Thursday, September 23, 2010
Everywhere I found reminders that Scots love stories, and began to understand why, in 2004, Edinburgh was selected as the first UNESCO City of Literature. Only three other cities (Melbourne, Iowa City, Dublin) have gained this distinction, which recognizes publishing, writing, festivals and encouragement of the written word.
Piercing the skyline to the north, and a constant reminder of Edinburgh’s literary heritage, is an ornate Victorian Gothic statue commemorating Sir Walter Scott (Ivanhoe, Lady of the Lake). Known affectionately as Edinburgh’s Rocket, it is the world’s tallest statue to honour an author.

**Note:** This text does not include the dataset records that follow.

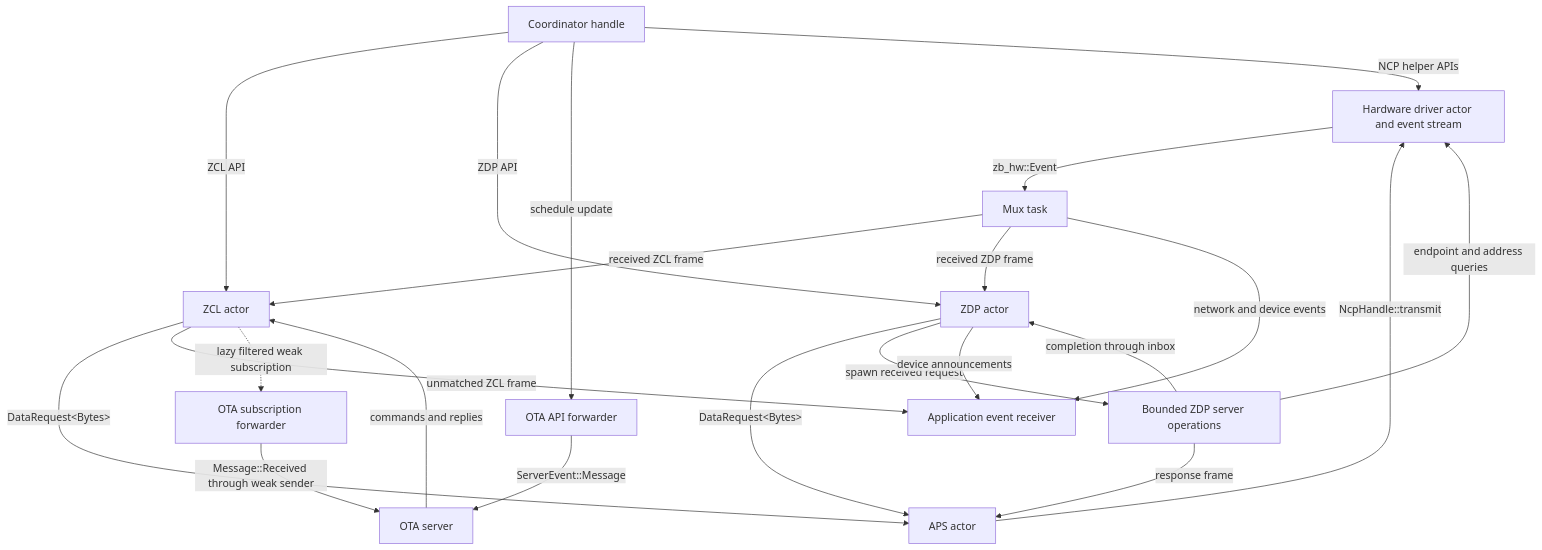
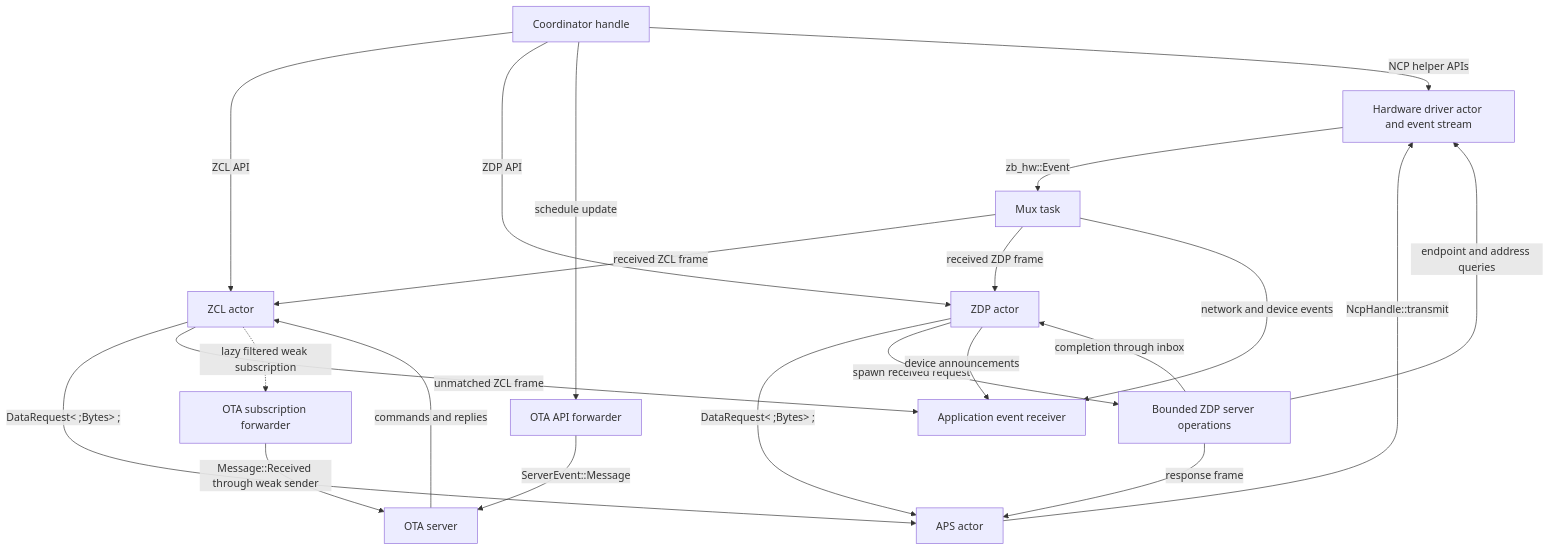
One commit to PaulmannLighting/apis-saltans changed the first of 5 diagrams in coordinator/ARCHITECTURE.md. Above: the diagram before and after it, drawn with Mermaid. The commit also changed other lines of this file and 3 other files, not shown here.

Commit message:
Simplify OTA request validation and transfer lifecycle handling

````diff
--- a/coordinator/ARCHITECTURE.md
+++ b/coordinator/ARCHITECTURE.md
@@ -8,36 +8,35 @@
 ```mermaid
 flowchart TD
     HW[Hardware driver actor and event stream]
     C[Coordinator handle]
     APS[APS actor]
     ZCL[ZCL actor]
     ZDP[ZDP actor]
     ZDPO[Bounded ZDP server operations]
     OTA[OTA server]
     OTAA[OTA API forwarder]
     OTAS[OTA subscription forwarder]
     M[Mux task]
     APP[Application event receiver]
-
     C -->|ZCL API| ZCL
     C -->|ZDP API| ZDP
     C -->|schedule update| OTAA
     OTAA -->|ServerEvent::Message| OTA
     C -->|NCP helper APIs| HW
-    ZCL -->|DataRequest&lt;Bytes&gt;| APS
-    ZDP -->|DataRequest&lt;Bytes&gt;| APS
-    ZDP -->|spawn received request| ZDPO
-    ZDPO -->|endpoint and address queries| HW
-    ZDPO -->|response frame| APS
-    ZDPO -->|completion through inbox| ZDP
-    APS -->|NcpHandle::transmit| HW
-    HW -->|zb_hw::Event| M
-    M -->|received ZCL frame| ZCL
-    M -->|received ZDP frame| ZDP
-    M -->|network and device events| APP
-    ZCL -->|unmatched ZCL frame| APP
-    ZCL -.->|lazy filtered weak subscription| OTAS
-    OTAS -->|Message::Received through weak sender| OTA
-    OTA -->|commands and replies| ZCL
-    ZDP -->|device announcements| APP
+    ZCL -->|DataRequest&lt ;Bytes&gt ;|APS
+ZDP -->|DataRequest&lt ;Bytes&gt ;|APS
+ZDP -->|spawn received request|ZDPO
+ZDPO -->|endpoint and address queries|HW
+ZDPO -->|response frame| APS
+ZDPO -->|completion through inbox|ZDP
+APS -->|NcpHandle::transmit|HW
+HW -->|zb_hw::Event|M
+M -->|received ZCL frame|ZCL
+M -->|received ZDP frame|ZDP
+M -->|network and device events|APP
+ZCL -->|unmatched ZCL frame| APP
+ZCL -.->|lazy filtered weak subscription| OTAS
+OTAS -->|Message::Received through weak sender| OTA
+OTA -->|commands and replies|ZCL
+ZDP -->|device announcements|APP
 ```
````
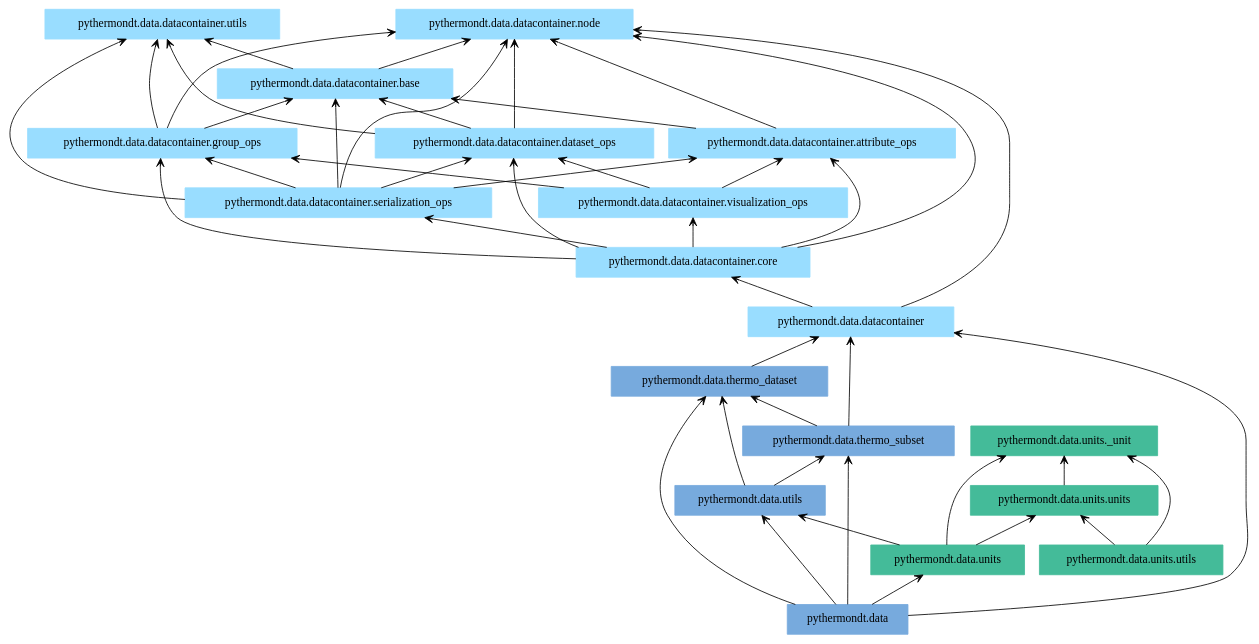
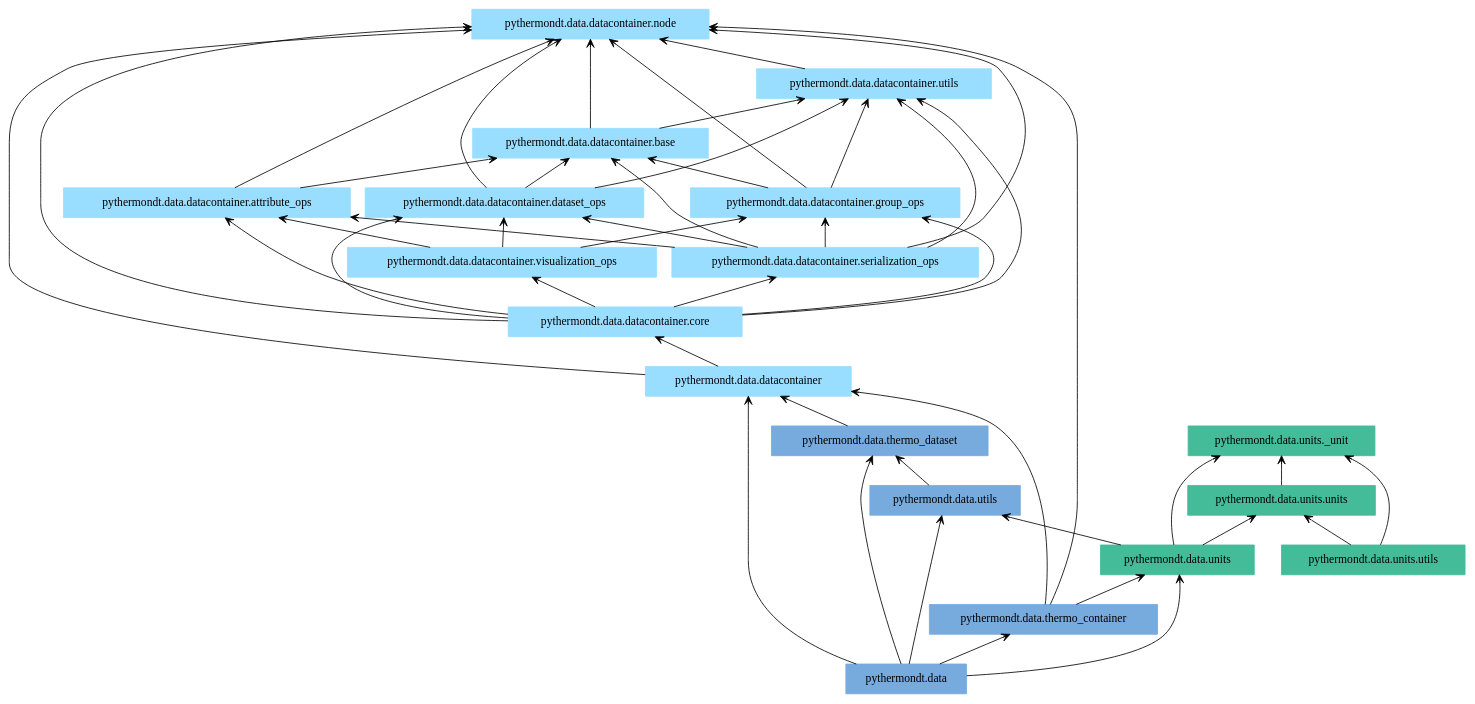
One commit to voidsy-gmbh/pyThermoNDT changed the diagram in docs/pyreverse/packages_pythermondt.data.gv. Above: the diagram before and after it, drawn with Graphviz. The commit also changed 21 other files, not shown here.

Commit message:
Update pyreverse diagrams

```diff
--- a/docs/pyreverse/packages_pythermondt.data.gv
+++ b/docs/pyreverse/packages_pythermondt.data.gv
@@ -1,65 +1,67 @@
 digraph "packages_pythermondt.data" {
 rankdir=BT
 charset="utf-8"
 "pythermondt.data" [color="#77AADD", label=<pythermondt.data>, shape="box", style="filled"];
 "pythermondt.data.datacontainer" [color="#99DDFF", label=<pythermondt.data.datacontainer>, shape="box", style="filled"];
 "pythermondt.data.datacontainer.attribute_ops" [color="#99DDFF", label=<pythermondt.data.datacontainer.attribute_ops>, shape="box", style="filled"];
 "pythermondt.data.datacontainer.base" [color="#99DDFF", label=<pythermondt.data.datacontainer.base>, shape="box", style="filled"];
 "pythermondt.data.datacontainer.core" [color="#99DDFF", label=<pythermondt.data.datacontainer.core>, shape="box", style="filled"];
 "pythermondt.data.datacontainer.dataset_ops" [color="#99DDFF", label=<pythermondt.data.datacontainer.dataset_ops>, shape="box", style="filled"];
 "pythermondt.data.datacontainer.group_ops" [color="#99DDFF", label=<pythermondt.data.datacontainer.group_ops>, shape="box", style="filled"];
 "pythermondt.data.datacontainer.node" [color="#99DDFF", label=<pythermondt.data.datacontainer.node>, shape="box", style="filled"];
 "pythermondt.data.datacontainer.serialization_ops" [color="#99DDFF", label=<pythermondt.data.datacontainer.serialization_ops>, shape="box", style="filled"];
 "pythermondt.data.datacontainer.utils" [color="#99DDFF", label=<pythermondt.data.datacontainer.utils>, shape="box", style="filled"];
 "pythermondt.data.datacontainer.visualization_ops" [color="#99DDFF", label=<pythermondt.data.datacontainer.visualization_ops>, shape="box", style="filled"];
+"pythermondt.data.thermo_container" [color="#77AADD", label=<pythermondt.data.thermo_container>, shape="box", style="filled"];
 "pythermondt.data.thermo_dataset" [color="#77AADD", label=<pythermondt.data.thermo_dataset>, shape="box", style="filled"];
-"pythermondt.data.thermo_subset" [color="#77AADD", label=<pythermondt.data.thermo_subset>, shape="box", style="filled"];
 "pythermondt.data.units" [color="#44BB99", label=<pythermondt.data.units>, shape="box", style="filled"];
 "pythermondt.data.units._unit" [color="#44BB99", label=<pythermondt.data.units._unit>, shape="box", style="filled"];
 "pythermondt.data.units.units" [color="#44BB99", label=<pythermondt.data.units.units>, shape="box", style="filled"];
 "pythermondt.data.units.utils" [color="#44BB99", label=<pythermondt.data.units.utils>, shape="box", style="filled"];
 "pythermondt.data.utils" [color="#77AADD", label=<pythermondt.data.utils>, shape="box", style="filled"];
 "pythermondt.data" -> "pythermondt.data.datacontainer" [arrowhead="open", arrowtail="none"];
+"pythermondt.data" -> "pythermondt.data.thermo_container" [arrowhead="open", arrowtail="none"];
 "pythermondt.data" -> "pythermondt.data.thermo_dataset" [arrowhead="open", arrowtail="none"];
-"pythermondt.data" -> "pythermondt.data.thermo_subset" [arrowhead="open", arrowtail="none"];
 "pythermondt.data" -> "pythermondt.data.units" [arrowhead="open", arrowtail="none"];
 "pythermondt.data" -> "pythermondt.data.utils" [arrowhead="open", arrowtail="none"];
 "pythermondt.data.datacontainer" -> "pythermondt.data.datacontainer.core" [arrowhead="open", arrowtail="none"];
 "pythermondt.data.datacontainer" -> "pythermondt.data.datacontainer.node" [arrowhead="open", arrowtail="none"];
 "pythermondt.data.datacontainer.attribute_ops" -> "pythermondt.data.datacontainer.base" [arrowhead="open", arrowtail="none"];
 "pythermondt.data.datacontainer.attribute_ops" -> "pythermondt.data.datacontainer.node" [arrowhead="open", arrowtail="none"];
 "pythermondt.data.datacontainer.base" -> "pythermondt.data.datacontainer.node" [arrowhead="open", arrowtail="none"];
 "pythermondt.data.datacontainer.base" -> "pythermondt.data.datacontainer.utils" [arrowhead="open", arrowtail="none"];
 "pythermondt.data.datacontainer.core" -> "pythermondt.data.datacontainer.attribute_ops" [arrowhead="open", arrowtail="none"];
 "pythermondt.data.datacontainer.core" -> "pythermondt.data.datacontainer.dataset_ops" [arrowhead="open", arrowtail="none"];
 "pythermondt.data.datacontainer.core" -> "pythermondt.data.datacontainer.group_ops" [arrowhead="open", arrowtail="none"];
 "pythermondt.data.datacontainer.core" -> "pythermondt.data.datacontainer.node" [arrowhead="open", arrowtail="none"];
 "pythermondt.data.datacontainer.core" -> "pythermondt.data.datacontainer.serialization_ops" [arrowhead="open", arrowtail="none"];
+"pythermondt.data.datacontainer.core" -> "pythermondt.data.datacontainer.utils" [arrowhead="open", arrowtail="none"];
 "pythermondt.data.datacontainer.core" -> "pythermondt.data.datacontainer.visualization_ops" [arrowhead="open", arrowtail="none"];
 "pythermondt.data.datacontainer.dataset_ops" -> "pythermondt.data.datacontainer.base" [arrowhead="open", arrowtail="none"];
 "pythermondt.data.datacontainer.dataset_ops" -> "pythermondt.data.datacontainer.node" [arrowhead="open", arrowtail="none"];
 "pythermondt.data.datacontainer.dataset_ops" -> "pythermondt.data.datacontainer.utils" [arrowhead="open", arrowtail="none"];
 "pythermondt.data.datacontainer.group_ops" -> "pythermondt.data.datacontainer.base" [arrowhead="open", arrowtail="none"];
 "pythermondt.data.datacontainer.group_ops" -> "pythermondt.data.datacontainer.node" [arrowhead="open", arrowtail="none"];
 "pythermondt.data.datacontainer.group_ops" -> "pythermondt.data.datacontainer.utils" [arrowhead="open", arrowtail="none"];
 "pythermondt.data.datacontainer.serialization_ops" -> "pythermondt.data.datacontainer.attribute_ops" [arrowhead="open", arrowtail="none"];
 "pythermondt.data.datacontainer.serialization_ops" -> "pythermondt.data.datacontainer.base" [arrowhead="open", arrowtail="none"];
 "pythermondt.data.datacontainer.serialization_ops" -> "pythermondt.data.datacontainer.dataset_ops" [arrowhead="open", arrowtail="none"];
 "pythermondt.data.datacontainer.serialization_ops" -> "pythermondt.data.datacontainer.group_ops" [arrowhead="open", arrowtail="none"];
 "pythermondt.data.datacontainer.serialization_ops" -> "pythermondt.data.datacontainer.node" [arrowhead="open", arrowtail="none"];
 "pythermondt.data.datacontainer.serialization_ops" -> "pythermondt.data.datacontainer.utils" [arrowhead="open", arrowtail="none"];
+"pythermondt.data.datacontainer.utils" -> "pythermondt.data.datacontainer.node" [arrowhead="open", arrowtail="none"];
 "pythermondt.data.datacontainer.visualization_ops" -> "pythermondt.data.datacontainer.attribute_ops" [arrowhead="open", arrowtail="none"];
 "pythermondt.data.datacontainer.visualization_ops" -> "pythermondt.data.datacontainer.dataset_ops" [arrowhead="open", arrowtail="none"];
 "pythermondt.data.datacontainer.visualization_ops" -> "pythermondt.data.datacontainer.group_ops" [arrowhead="open", arrowtail="none"];
+"pythermondt.data.thermo_container" -> "pythermondt.data.datacontainer" [arrowhead="open", arrowtail="none"];
+"pythermondt.data.thermo_container" -> "pythermondt.data.datacontainer.node" [arrowhead="open", arrowtail="none"];
+"pythermondt.data.thermo_container" -> "pythermondt.data.units" [arrowhead="open", arrowtail="none"];
 "pythermondt.data.thermo_dataset" -> "pythermondt.data.datacontainer" [arrowhead="open", arrowtail="none"];
-"pythermondt.data.thermo_subset" -> "pythermondt.data.datacontainer" [arrowhead="open", arrowtail="none"];
-"pythermondt.data.thermo_subset" -> "pythermondt.data.thermo_dataset" [arrowhead="open", arrowtail="none"];
 "pythermondt.data.units" -> "pythermondt.data.units._unit" [arrowhead="open", arrowtail="none"];
 "pythermondt.data.units" -> "pythermondt.data.units.units" [arrowhead="open", arrowtail="none"];
 "pythermondt.data.units" -> "pythermondt.data.utils" [arrowhead="open", arrowtail="none"];
 "pythermondt.data.units.units" -> "pythermondt.data.units._unit" [arrowhead="open", arrowtail="none"];
 "pythermondt.data.units.utils" -> "pythermondt.data.units._unit" [arrowhead="open", arrowtail="none"];
 "pythermondt.data.units.utils" -> "pythermondt.data.units.units" [arrowhead="open", arrowtail="none"];
 "pythermondt.data.utils" -> "pythermondt.data.thermo_dataset" [arrowhead="open", arrowtail="none"];
-"pythermondt.data.utils" -> "pythermondt.data.thermo_subset" [arrowhead="open", arrowtail="none"];
 }
```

For lunch, I savoured an ale and a dram at the Oxford Bar, the pub of choice for the gruff Inspector Rebus in Ian Rankin’s internationally acclaimed murder mysteries.
Saturday, September 18, 2010
Bilingual signs are everywhere. The Welsh are proud of their language, although I was baffled by its consonant-filled, tongue-twisting words like Cymraeg, wrthgyferbyniadau and Etifeddiaeth.
If You Go
Thursday, September 16, 2010
I stepped off the train in Paddington Station and struggled through the pandemonium. Was it really more than 30 years since I had last been in London?